Self - analysis for Narrowcasting

Having spent an afternoon watching the travellers and being a new traveller in Holland myself...what are my perceptions of new opporunities for narrow casting? This little diagram shows a my journey from my house to the train station...

The time that occurs before leaving the house is interesting, because this time consists of many different things, depending of course on what kind of traveller you are, who you are travelling with and where you are going.

For some it this time is chance to turn drawers inside out scrambling to find your ticket...

For others this is time to double check and go through the journey in their minds to ensure everything is organised and in it's place.

Both scenarios are a little extreme, somewhere in the middle is where you would find me :)

Indeed, the most important thing is getting the right message across at the right place and time.

Time is also interesting when you look at how your mood is effected by the time of day. For instance, rush hour is an anxious and stressfull time, full of irritable workers itching to get home.

The morning may mean grumpiness at the thought of a day of work, or if you are lucky excitement at the thought of the day ahead...

Perhaps, the narrowcasting could address these moods and the emotions that go with them. The day of the week is also important, we all know what message we'd like to see on a train on a busy monday morning...

Little thoughts I had

When you go on a journey you are familiar with, you have landmarks in your head that you recognise and they reassure you that you are indeed going the right way and perhaps indicate how many more miles you have left till you reach your destination.

Could the narrowcasting tell us landmarks to look out for on a new journey? This could also be fun for children to do and keep them amused during the journey.

I noticed that current narrowcasting in train stations in Holland are mostly in Dutch. As a foreign traveller this reminds me that I am very much outside my comfort zone and in an unfamiliar area, which can often highten anxiety. A way round this would be to use universal symbols and imagery.

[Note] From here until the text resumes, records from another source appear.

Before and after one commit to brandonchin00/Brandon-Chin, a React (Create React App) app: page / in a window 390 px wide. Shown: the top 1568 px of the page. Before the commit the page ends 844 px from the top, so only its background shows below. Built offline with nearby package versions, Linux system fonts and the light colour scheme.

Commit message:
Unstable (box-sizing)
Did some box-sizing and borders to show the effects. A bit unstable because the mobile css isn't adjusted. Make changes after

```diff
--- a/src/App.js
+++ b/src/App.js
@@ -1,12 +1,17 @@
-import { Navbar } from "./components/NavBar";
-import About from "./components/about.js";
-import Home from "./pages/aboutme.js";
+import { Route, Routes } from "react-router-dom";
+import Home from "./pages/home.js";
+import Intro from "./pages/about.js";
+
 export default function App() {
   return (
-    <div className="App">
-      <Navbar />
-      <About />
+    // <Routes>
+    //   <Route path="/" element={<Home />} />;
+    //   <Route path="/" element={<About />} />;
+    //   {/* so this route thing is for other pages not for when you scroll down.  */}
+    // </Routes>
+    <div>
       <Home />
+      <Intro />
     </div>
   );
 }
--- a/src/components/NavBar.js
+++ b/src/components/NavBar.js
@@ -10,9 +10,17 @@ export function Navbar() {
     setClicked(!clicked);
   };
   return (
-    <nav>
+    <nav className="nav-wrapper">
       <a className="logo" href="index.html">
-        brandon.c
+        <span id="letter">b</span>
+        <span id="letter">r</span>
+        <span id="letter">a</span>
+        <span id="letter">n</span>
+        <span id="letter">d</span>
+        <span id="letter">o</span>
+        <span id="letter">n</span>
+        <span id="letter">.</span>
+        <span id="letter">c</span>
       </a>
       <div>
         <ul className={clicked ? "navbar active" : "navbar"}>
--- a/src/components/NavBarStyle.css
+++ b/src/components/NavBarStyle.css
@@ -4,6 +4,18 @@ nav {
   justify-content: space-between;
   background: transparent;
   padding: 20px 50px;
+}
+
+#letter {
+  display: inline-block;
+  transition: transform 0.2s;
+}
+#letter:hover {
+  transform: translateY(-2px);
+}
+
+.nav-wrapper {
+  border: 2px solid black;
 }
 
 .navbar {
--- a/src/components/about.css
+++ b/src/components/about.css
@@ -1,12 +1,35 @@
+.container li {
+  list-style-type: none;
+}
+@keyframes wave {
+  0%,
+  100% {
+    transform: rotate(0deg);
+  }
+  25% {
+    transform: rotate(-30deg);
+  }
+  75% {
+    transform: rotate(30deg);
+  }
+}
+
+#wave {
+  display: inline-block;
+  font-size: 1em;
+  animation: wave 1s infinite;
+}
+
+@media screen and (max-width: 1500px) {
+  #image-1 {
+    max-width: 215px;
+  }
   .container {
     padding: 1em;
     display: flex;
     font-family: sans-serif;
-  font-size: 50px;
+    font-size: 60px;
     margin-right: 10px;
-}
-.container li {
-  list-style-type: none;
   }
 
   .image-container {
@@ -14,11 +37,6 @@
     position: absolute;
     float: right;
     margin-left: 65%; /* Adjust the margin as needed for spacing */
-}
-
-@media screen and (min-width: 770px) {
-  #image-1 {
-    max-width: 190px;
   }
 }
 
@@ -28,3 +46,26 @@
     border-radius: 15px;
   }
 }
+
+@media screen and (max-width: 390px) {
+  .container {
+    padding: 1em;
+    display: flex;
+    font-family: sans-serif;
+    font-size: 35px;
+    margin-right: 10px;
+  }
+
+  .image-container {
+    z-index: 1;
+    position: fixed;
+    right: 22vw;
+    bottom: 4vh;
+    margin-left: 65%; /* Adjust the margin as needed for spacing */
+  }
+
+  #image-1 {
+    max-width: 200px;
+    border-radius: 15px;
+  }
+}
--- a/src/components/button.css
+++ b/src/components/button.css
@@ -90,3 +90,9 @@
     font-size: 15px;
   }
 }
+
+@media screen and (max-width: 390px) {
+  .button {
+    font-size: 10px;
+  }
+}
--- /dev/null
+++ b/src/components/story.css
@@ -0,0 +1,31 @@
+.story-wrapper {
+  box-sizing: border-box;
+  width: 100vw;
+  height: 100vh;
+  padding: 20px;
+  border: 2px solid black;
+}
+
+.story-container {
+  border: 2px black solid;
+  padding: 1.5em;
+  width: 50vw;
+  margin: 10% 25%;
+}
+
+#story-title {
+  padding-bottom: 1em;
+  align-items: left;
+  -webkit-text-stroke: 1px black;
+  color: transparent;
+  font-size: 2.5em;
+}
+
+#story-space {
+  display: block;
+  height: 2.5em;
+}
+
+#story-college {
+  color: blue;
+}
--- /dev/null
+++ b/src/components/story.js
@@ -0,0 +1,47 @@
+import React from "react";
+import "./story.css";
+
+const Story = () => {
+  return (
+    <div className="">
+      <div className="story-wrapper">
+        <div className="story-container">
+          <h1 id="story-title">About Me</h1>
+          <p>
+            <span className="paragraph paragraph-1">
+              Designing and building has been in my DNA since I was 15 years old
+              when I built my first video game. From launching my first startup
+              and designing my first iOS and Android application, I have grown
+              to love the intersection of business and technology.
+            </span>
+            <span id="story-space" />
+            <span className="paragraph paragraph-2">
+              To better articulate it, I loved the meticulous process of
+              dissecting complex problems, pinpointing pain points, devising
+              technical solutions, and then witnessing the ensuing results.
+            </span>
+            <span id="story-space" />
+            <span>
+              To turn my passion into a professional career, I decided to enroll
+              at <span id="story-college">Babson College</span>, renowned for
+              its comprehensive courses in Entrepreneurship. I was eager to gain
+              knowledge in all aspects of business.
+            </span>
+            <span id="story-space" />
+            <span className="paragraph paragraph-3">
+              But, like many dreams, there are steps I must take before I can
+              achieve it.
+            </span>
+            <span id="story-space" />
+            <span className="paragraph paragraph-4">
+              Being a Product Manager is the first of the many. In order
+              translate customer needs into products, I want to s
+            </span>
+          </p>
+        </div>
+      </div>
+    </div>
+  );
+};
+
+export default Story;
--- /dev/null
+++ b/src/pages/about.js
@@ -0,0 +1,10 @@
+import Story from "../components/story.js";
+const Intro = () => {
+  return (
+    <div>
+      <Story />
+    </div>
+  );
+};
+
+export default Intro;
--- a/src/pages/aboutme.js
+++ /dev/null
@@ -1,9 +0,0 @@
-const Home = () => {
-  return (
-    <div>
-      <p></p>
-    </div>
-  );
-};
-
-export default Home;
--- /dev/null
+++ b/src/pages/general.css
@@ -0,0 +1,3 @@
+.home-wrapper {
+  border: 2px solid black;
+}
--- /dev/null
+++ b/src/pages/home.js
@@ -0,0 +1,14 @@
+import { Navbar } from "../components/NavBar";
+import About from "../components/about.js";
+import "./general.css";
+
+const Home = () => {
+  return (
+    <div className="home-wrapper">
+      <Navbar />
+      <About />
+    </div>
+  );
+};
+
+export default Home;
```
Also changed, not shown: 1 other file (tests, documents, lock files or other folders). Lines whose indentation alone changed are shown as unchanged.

“There are hundreds of languages in the world, but a smile speaks them all.”